Riffstation is a piece of software for Mac and PC aimed at practicing guitarists – as in guitarists who actually spend time practicing their instrument instead of wasting their time collecting various pieces of gear in an endless quest for “the tone” ™.
Learning and jamming along your favorite songs is a very effective way to practice new licks or techniques, and Riffstation is a toolbox enabling you to make this process more effective. It is composed of three main screens which I will detail in this post.
The first screen is dedicated to chord detection. You load up an MP3 – it works with M4As as well – in Riffstation, it thinks for a little while and displays the chords alongside the waveform of the song! It sounds a bit miraculous – and it is – but it is limited to basic chords, no seventh, ninth or B7sus2#4Aug9.
It works pretty well I must say, and saves a lot of time in case you need to quickly learn a new song and you don’t have access to the tab or the score. In case of complex chords, it will try to find the nearest “basic” one. With that in mind, it is understandable that I had better results with simpler rock songs than lydian-locrian Steve Vai-esque stuff.
Riffstation’s “chord center” – click to zoom
A nice addition to the chord viewer is the chord finder which will show you the fingering for a number of common (and not so common) chords. It does not cover everything but it’s nice to have:
The chord finder
The Jam Master screen is dedicated to audio manipulations to help you jam along the song currently loaded in Riffstation’s memory: you can “mask” the lead guitar to replace it with your own performance, or on the contrary “isolate” the lead guitar to better work out those tricky licks.
I guess it works like Karaoke software and uses a combination of spatial placement and frequencies to extract the lead guitar out the mix. You can tweak the width of the “cancellation” or “isolation” as well as use a filter (hi-pass ou low-pass) in order to zone in on the exact frequency of the guitar. Furthermore, since the instrument you are trying to cancel or isolate might not be mixed in the center of the stereo image, Riffstation lets you choose where in the stereo space you want to isolate or cancel.

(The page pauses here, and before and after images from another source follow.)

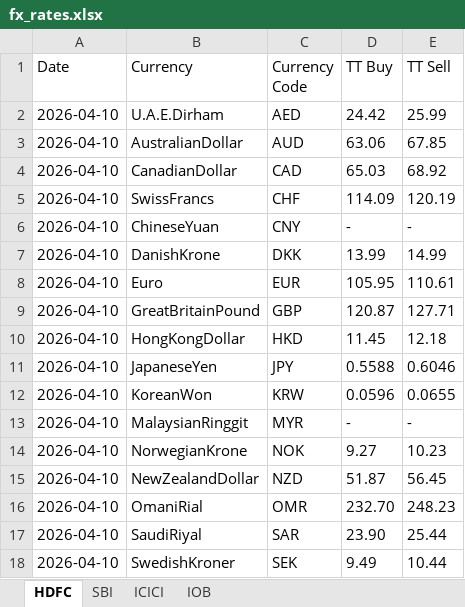
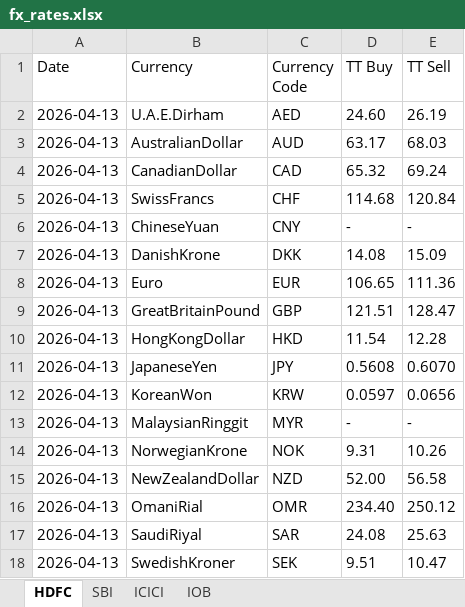
Before and after one commit to Gupta-Kanishk/india-fx-rates-archive, an Excel workbook: banks/fx_rates.xlsx, sheet HDFC, drawn as a sheet; only a part is shown; values as stored, in another font and other column widths than the file's, no borders; the diff covers the shown part only; the diff names each change by its address in the sheet, - before the commit and + after, or states it on an @@ line.

```diff
--- a/banks/fx_rates.xlsx (sheet HDFC)
+++ b/banks/fx_rates.xlsx (sheet HDFC)
-A2:A18 (Date): 2026-04-10
+A2:A18 (Date): 2026-04-13
-D2 (TT Buy): 24.42
+D2 (TT Buy): 24.60
-E2 (TT Sell): 25.99
+E2 (TT Sell): 26.19
-D3 (TT Buy): 63.06
+D3 (TT Buy): 63.17
-E3 (TT Sell): 67.85
+E3 (TT Sell): 68.03
-D4 (TT Buy): 65.03
+D4 (TT Buy): 65.32
-E4 (TT Sell): 68.92
+E4 (TT Sell): 69.24
-D5 (TT Buy): 114.09
+D5 (TT Buy): 114.68
-E5 (TT Sell): 120.19
+E5 (TT Sell): 120.84
-D7 (TT Buy): 13.99
+D7 (TT Buy): 14.08
-E7 (TT Sell): 14.99
+E7 (TT Sell): 15.09
-D8 (TT Buy): 105.95
+D8 (TT Buy): 106.65
-E8 (TT Sell): 110.61
+E8 (TT Sell): 111.36
-D9 (TT Buy): 120.87
+D9 (TT Buy): 121.51
-E9 (TT Sell): 127.71
+E9 (TT Sell): 128.47
-D10 (TT Buy): 11.45
+D10 (TT Buy): 11.54
-E10 (TT Sell): 12.18
+E10 (TT Sell): 12.28
-D11 (TT Buy): 0.5588
+D11 (TT Buy): 0.5608
-E11 (TT Sell): 0.6046
+E11 (TT Sell): 0.6070
-D12 (TT Buy): 0.0596
+D12 (TT Buy): 0.0597
-E12 (TT Sell): 0.0655
+E12 (TT Sell): 0.0656
-D14 (TT Buy): 9.27
+D14 (TT Buy): 9.31
-E14 (TT Sell): 10.23
+E14 (TT Sell): 10.26
-D15 (TT Buy): 51.87
+D15 (TT Buy): 52.00
-E15 (TT Sell): 56.45
+E15 (TT Sell): 56.58
-D16 (TT Buy): 232.70
+D16 (TT Buy): 234.40
-E16 (TT Sell): 248.23
+E16 (TT Sell): 250.12
-D17 (TT Buy): 23.90
+D17 (TT Buy): 24.08
-E17 (TT Sell): 25.44
+E17 (TT Sell): 25.63
-D18 (TT Buy): 9.49
+D18 (TT Buy): 9.51
-E18 (TT Sell): 10.44
+E18 (TT Sell): 10.47
```
Also changed, not shown: 26 edited cells elsewhere in this sheet, sheet ICICI, sheet SBI, sheet IOB, 6 other files.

Isolate or cancel the guitar in the currently loaded song in order to jam and practice more effectively – click to zoom
You can also alter the tempo (as in the “speed” of the song) without changing the pitch. Combined with the “isolation” function, it helps analyzing fast licks: now you have no excuse not to play like Yngwie! If you want to change the pitch without changing the tempo (transpose), it is also possible which is very handy if you need to play a song in a different key from the original. It often happens if the singer in your band has a different register to the original. On a side note, I could not resist loading Roxane and make Sting sounds like he had a whiff of Helium, it never gets old.
Finally, Riffstation detects the tempo and the “bars”, which allows for efficient looping in case you want to practice and practice… and practice just a few bars.
Riffstations’s third and last screen, Riff Builder, is a bit “out there”. The idea is that you can cut the song currently loaded in memory into splices and rearrange them to create new “arrangements” on the fly.
The process starts with building a “riff” bank which can contain up to 16 riffs. Each of these riffs consists of one or several bars cut out from the current song.
The riff builder lets you crate new arrangements – click to zoom
You can then create a song made up by a selection of those riffs. I think it’s actually useful if you want to jam to certain parts of a song but not all of the parts, or if you want to try out new arrangements for an existing song. Although I think it could have a little more features and be a bit more intuitive, the Riff Builder is a worthy addition to Riffstation.
Note that the riffs and songs built with the Riff Builder can be exported to wave files for use in other software or machines.
Riffstation has a sleek look and is easy and fast to operate. As such, its competition is rather found in hardware “jam companions”, such as those produced by a famous Japanese company, than in other pieces of software. Tested on an old-ish Macbook pro, I found it to be fast and stable. It only costs Eur 39.99 which is very reasonable, especially in comparison to the amount of dough we drop on gear. A small price to pay to become a better guitarist – even advanced guitarists can benefit from it. I suggest you go and download your 30 day trial version to get an idea of what it can do for you.